She doesn’t focus on that, either.
“I personally think everyone did the best they could at the time.”
AS SOON AS POSSIBLE
Nursing home operators appreciate the need for family contact with residents, and will likely open when they can.
Wilkinson Residential Healthcare Facility in Amsterdam was one of the nursing homes that ran a successful campaign against COVID for much of 2020, then got hit in the second wave with a round of infections and a series of resident deaths.
The last resident infection was confirmed on Dec. 25, and the population is long since COVID-free. However, a staff member from an ancillary department at St. Mary’s Healthcare tested positive late this month, reseting the clock to zero. The earliest Wilkinson can open to visitation is March 8.
Barring any news infections, it plans to open that day.
Wilkinson administrator Todd Zbytniewski said given the recent level of infections in Montgomery County, the facility is going to be cautious about testing.
“On a recent call with resident family members, we discussed how they felt about the new visitation guidelines and their thoughts on testing,” he said via email. “Currently, per the state’s guidance, testing for visitors is only required if your county’s COVID-19 positivity rate is 5% or greater. We have made the decision, in conjunction with resident family members, that as long as supplies and resources are available, we will be testing all visitors that enter Wilkinson.”
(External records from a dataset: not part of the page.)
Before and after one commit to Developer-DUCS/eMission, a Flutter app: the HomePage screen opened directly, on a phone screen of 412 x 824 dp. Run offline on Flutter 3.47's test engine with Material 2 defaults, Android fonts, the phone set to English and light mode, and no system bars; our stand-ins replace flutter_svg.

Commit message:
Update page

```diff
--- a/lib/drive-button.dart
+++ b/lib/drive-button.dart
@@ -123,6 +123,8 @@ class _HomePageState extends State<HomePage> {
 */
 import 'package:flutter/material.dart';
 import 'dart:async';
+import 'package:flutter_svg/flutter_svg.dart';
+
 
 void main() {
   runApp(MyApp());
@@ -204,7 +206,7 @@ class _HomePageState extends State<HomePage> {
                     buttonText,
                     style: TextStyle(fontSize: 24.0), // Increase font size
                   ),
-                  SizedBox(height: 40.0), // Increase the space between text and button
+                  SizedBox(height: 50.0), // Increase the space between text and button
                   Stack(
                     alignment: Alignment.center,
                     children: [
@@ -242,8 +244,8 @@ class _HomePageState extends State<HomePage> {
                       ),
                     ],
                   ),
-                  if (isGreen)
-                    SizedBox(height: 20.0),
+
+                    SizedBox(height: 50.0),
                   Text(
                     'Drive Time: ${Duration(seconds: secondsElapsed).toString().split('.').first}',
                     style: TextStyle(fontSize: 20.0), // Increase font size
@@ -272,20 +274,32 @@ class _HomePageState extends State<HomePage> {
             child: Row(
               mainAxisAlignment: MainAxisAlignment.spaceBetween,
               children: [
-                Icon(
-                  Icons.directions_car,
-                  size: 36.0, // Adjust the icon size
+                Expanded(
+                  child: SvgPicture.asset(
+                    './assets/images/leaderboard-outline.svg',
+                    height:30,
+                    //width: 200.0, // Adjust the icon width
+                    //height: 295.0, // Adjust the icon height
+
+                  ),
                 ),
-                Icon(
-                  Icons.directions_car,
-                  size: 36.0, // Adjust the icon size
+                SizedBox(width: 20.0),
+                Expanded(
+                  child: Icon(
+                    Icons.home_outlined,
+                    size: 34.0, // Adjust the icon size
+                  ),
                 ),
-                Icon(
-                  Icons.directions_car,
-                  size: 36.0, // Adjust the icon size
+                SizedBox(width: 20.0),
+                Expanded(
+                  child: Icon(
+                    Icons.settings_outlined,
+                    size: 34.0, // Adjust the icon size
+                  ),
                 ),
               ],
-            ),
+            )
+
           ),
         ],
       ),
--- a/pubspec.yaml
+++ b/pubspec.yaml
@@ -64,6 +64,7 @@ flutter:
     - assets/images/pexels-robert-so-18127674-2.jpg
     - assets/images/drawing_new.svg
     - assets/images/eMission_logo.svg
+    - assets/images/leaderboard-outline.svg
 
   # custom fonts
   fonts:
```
Centers Health Care in the Bronx, a large operation that has 10 facilities in and near the Capital Region, said each of its nursing homes makes the call based on its own situation, but the shared goal is to open as soon as possible after the 14-day threshold is crossed. State approval is required, which can take a day or two, and appointment and testing systems have to be set up before the visits can actually happen, so the doors may not open exactly on day 15.
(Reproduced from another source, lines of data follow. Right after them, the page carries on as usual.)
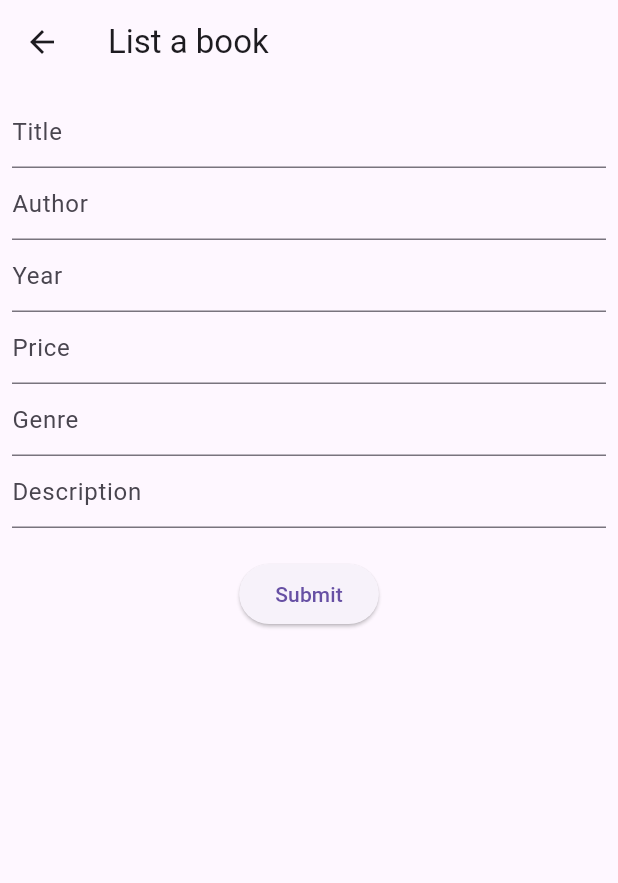
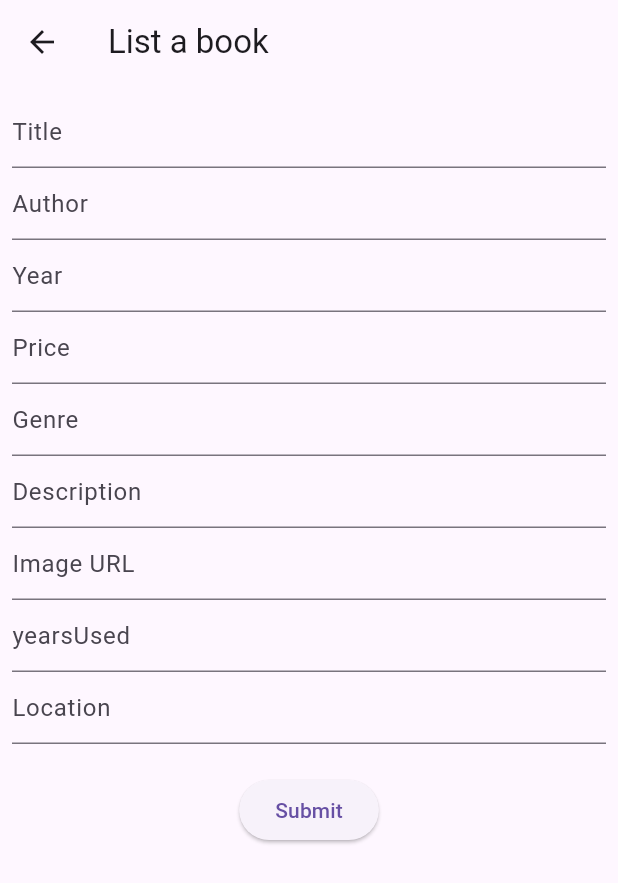
Before and after one commit to rashidsadeed/Bootcamp2024-35, a Flutter app: the HomeScreen screen opened directly, after a tap on the "add" icon, on a phone screen of 412 x 824 dp. Shown: the top 883 px of the screen. Run offline on Flutter 3.47's test engine with Material 3 defaults, Android fonts, the phone set to English and light mode, and no system bars; our stand-ins replace cloud_firestore, firebase_auth, firebase_core; accounts and stored records are empty; network calls fail.

```diff
--- a/lib/models/book.dart
+++ b/lib/models/book.dart
@@ -2,11 +2,14 @@ class Book {
   final String id;
   final String title;
   final String author;
-  final String year;
-  final String price;
+  final int year;
+  final double price;
   final String genre;
   final String description;
   final String imageUrl;
+  final String listedBy;
+  final int yearsUsed;
+  final String location;
 
   Book({
     required this.id,
@@ -17,6 +20,9 @@ class Book {
     required this.genre,
     required this.description,
     required this.imageUrl,
+    required this.listedBy,
+    required this.yearsUsed,
+    required this.location,
   });
 
   factory Book.fromMap(Map<String, dynamic> data, String id) {
@@ -29,6 +35,9 @@ class Book {
      genre: data['genre'],
      description: data['description'],
      imageUrl: data['imageUrl'],
+     listedBy: data['listedBy'],
+     yearsUsed: data['yearsUsed'],
+     location: data['location'],
       );
    }
 
@@ -42,6 +51,9 @@ class Book {
      'genre': genre,
      'description': description,
      'imageUrl': imageUrl,
+     'listedBy': listedBy,
+     'yearsUsed': yearsUsed,
+     'location': location,
    };
  }
  }
--- a/lib/providers/book_provider.dart
+++ b/lib/providers/book_provider.dart
@@ -1,4 +1,5 @@
 import 'package:cloud_firestore/cloud_firestore.dart';
+import 'package:firebase_auth/firebase_auth.dart';
 import 'package:flutter/material.dart';
 import '../models/book.dart';
 
@@ -18,11 +19,14 @@ class BookProvider with ChangeNotifier {
 
   Future<void> _loadBooks() async {
     final snapshot = await _firestore.collection('books').get();
-    _suggestedBooks = snapshot.docs.map((doc) => Book.fromMap(doc.data(), doc.id)).toList();
+    _listedBooks = snapshot.docs.map((doc) => Book.fromMap(doc.data(), doc.id)).toList();
     notifyListeners();
   }
 
-  Future<void> addBook(String title, String author, String year, String price, String genre, String description) async {
+  Future<void> addBook(String title, String author, int year, double price, String genre, String description, String image_url, int yearsUsed, String location) async {
+    //gets the users UID to list the book under their name
+    var seller_id = FirebaseAuth.instance.currentUser!.uid;
+
     var book = Book(
       id: '',
       title: title,
@@ -31,12 +35,20 @@ class BookProvider with ChangeNotifier {
       price: price,
       genre: genre,
       description: description,
-      imageUrl: 'default_image_url',
+      imageUrl: image_url,
+      listedBy: seller_id,
+      yearsUsed: yearsUsed,
+      location: location,
     );
     var docRef = await _firestore.collection('books').add(book.toMap());
-    book = Book(id: docRef.id, title: title, author: author, year: year, price: price, genre: genre, description: description, imageUrl: 'default_image_url');
+    book = Book(id: docRef.id, title: title, author: author, year: year, price: price, genre: genre, description: description, imageUrl: 'https://www.google.com/url?sa=i&url=https%3A%2F%2Fwww.vecteezy.com%2Ffree-png%2Fbook&psig=AOvVaw18EXb8cNxgqyMa5Qx3A7n_&ust=1719873134378000&source=images&cd=vfe&opi=89978449&ved=0CBEQjRxqFwoTCJDr-uywhIcDFQAAAAAdAAAAABAE', listedBy: seller_id, yearsUsed: yearsUsed, location: location);
     _listedBooks.add(book);
     notifyListeners();
+
+    //to add each entered book to the users listedBooks array
+    await _firestore.collection("users").doc(seller_id).update({
+      "listedBooks": FieldValue.arrayUnion([docRef.id])
+    });
   }
 
   void addToWishlist(Book book) {
--- a/lib/screens/book_listing_screen.dart
+++ b/lib/screens/book_listing_screen.dart
@@ -10,6 +10,12 @@ class BookListingsScreen extends StatelessWidget {
   final TextEditingController priceController = TextEditingController();
   final TextEditingController genreController = TextEditingController();
   final TextEditingController descriptionController = TextEditingController();
+  final TextEditingController imageUrlController = TextEditingController();
+  final TextEditingController yearsUsedController = TextEditingController();
+  final TextEditingController locationController = TextEditingController();
+  //no longer needed since the UID is used instead
+  //final TextEditingController listedByController = TextEditingController();
+
 
   @override
   Widget build(BuildContext context) {
@@ -57,17 +63,37 @@ class BookListingsScreen extends StatelessWidget {
                 ),
                 controller: descriptionController
             ),
-
+            TextField(
+                decoration: const InputDecoration(
+                  hintText: "Image URL",
+                ),
+                controller: imageUrlController
+            ),
+            TextField(
+                decoration: const InputDecoration(
+                  hintText: "yearsUsed",
+                ),
+                controller: yearsUsedController
+            ),
+            TextField(
+                decoration: const InputDecoration(
+                  hintText: "Location",
+                ),
+                controller: locationController
+            ),
             SizedBox(height: 20),
             ElevatedButton(
                 onPressed: () {
                   Provider.of<BookProvider>(context, listen: false).addBook(
                     titleController.text,
                     authorController.text,
-                    yearController.text,
-                    priceController.text,
+                    int.parse(yearController.text),
+                    double.parse(priceController.text),
                     genreController.text,
                     descriptionController.text,
+                    imageUrlController.text,
+                    int.parse(yearsUsedController.text),
+                    locationController.text,
                   );
                   Navigator.pop(context);
                 },
--- a/lib/screens/home_screen.dart
+++ b/lib/screens/home_screen.dart
@@ -6,28 +6,73 @@ import "wishlist_screen.dart";
 import "profile_screen.dart";
 import "../widgets/book_card.dart";
 
+List<String> genres = ['Fiction', 'Non-fiction', 'Sci-Fi', 'Fantasy', 'Biography', 'History', 'Mystery', 'Romance', 'Horror', 'Thriller'];
+
 class HomeScreen extends StatelessWidget {
   const HomeScreen({super.key});
 
   @override
   Widget build(BuildContext context) {
+
     return Scaffold(
       appBar: AppBar(
-        title: TextField(
-          decoration: InputDecoration(
-            hintText: "Search for books",
-          ),
-        ),
+        title: Text("Kitap Dostu")
       ),
       body: Consumer<BookProvider>(
         builder: (context, bookProvider, child) {
           return ListView(
             children: [
+              Padding(
+                padding: const EdgeInsets.all(8.0),
+                child: Container(
+                  child: TextField(
+                    decoration: InputDecoration(
+                      hintText: "Search for a book",
+                      prefixIcon: Icon(Icons.search),
+                      border: OutlineInputBorder(
+                        borderRadius: BorderRadius.circular(10),
+                      ),
+                    ),
+                ),
+                ),
+              ),
+              //to create a slide show of different genres
+              Container(
+                  height: 100,
+                  child: ListView(
+                    scrollDirection: Axis.horizontal,
+                    children: genres.map((genre) =>
+                        InkWell(
+                          onTap: () {
+                            Navigator.push(
+                              context,
+                              //MaterialPageRoute(builder: (context) => GenreScreen(genre: genre)),
+
+                              //temporarily using the same screen for all genres to avoid errors
+                              MaterialPageRoute(builder: (context) => WishlistScreen()),
+
+                            );
+                          },
+                          child: Card(
+                            child: Padding(
+                              padding: const EdgeInsets.all(8.0),
+                              child: Center(
+                                child: Text(
+                                  genre,
+                                  style: TextStyle(fontSize: 16),
+                                ),
+                              ),
+                            ),
+                          ),
+                        )).toList(),
+                  ),
+                  ),
+
               Container(
                 height: 200,
                 child: ListView(
                   scrollDirection: Axis.horizontal,
-                  children: bookProvider.suggestedBooks.map((book) =>
+                  children: bookProvider.listedBooks.map((book) =>
                       BookCard(book: book)).toList(),
                 ),
               )
```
“All in all, although most of our facilities have zero positive cases currently, we are cautiously optimistic about these numbers as we welcome back families in the very near future,” a spokesman said via email.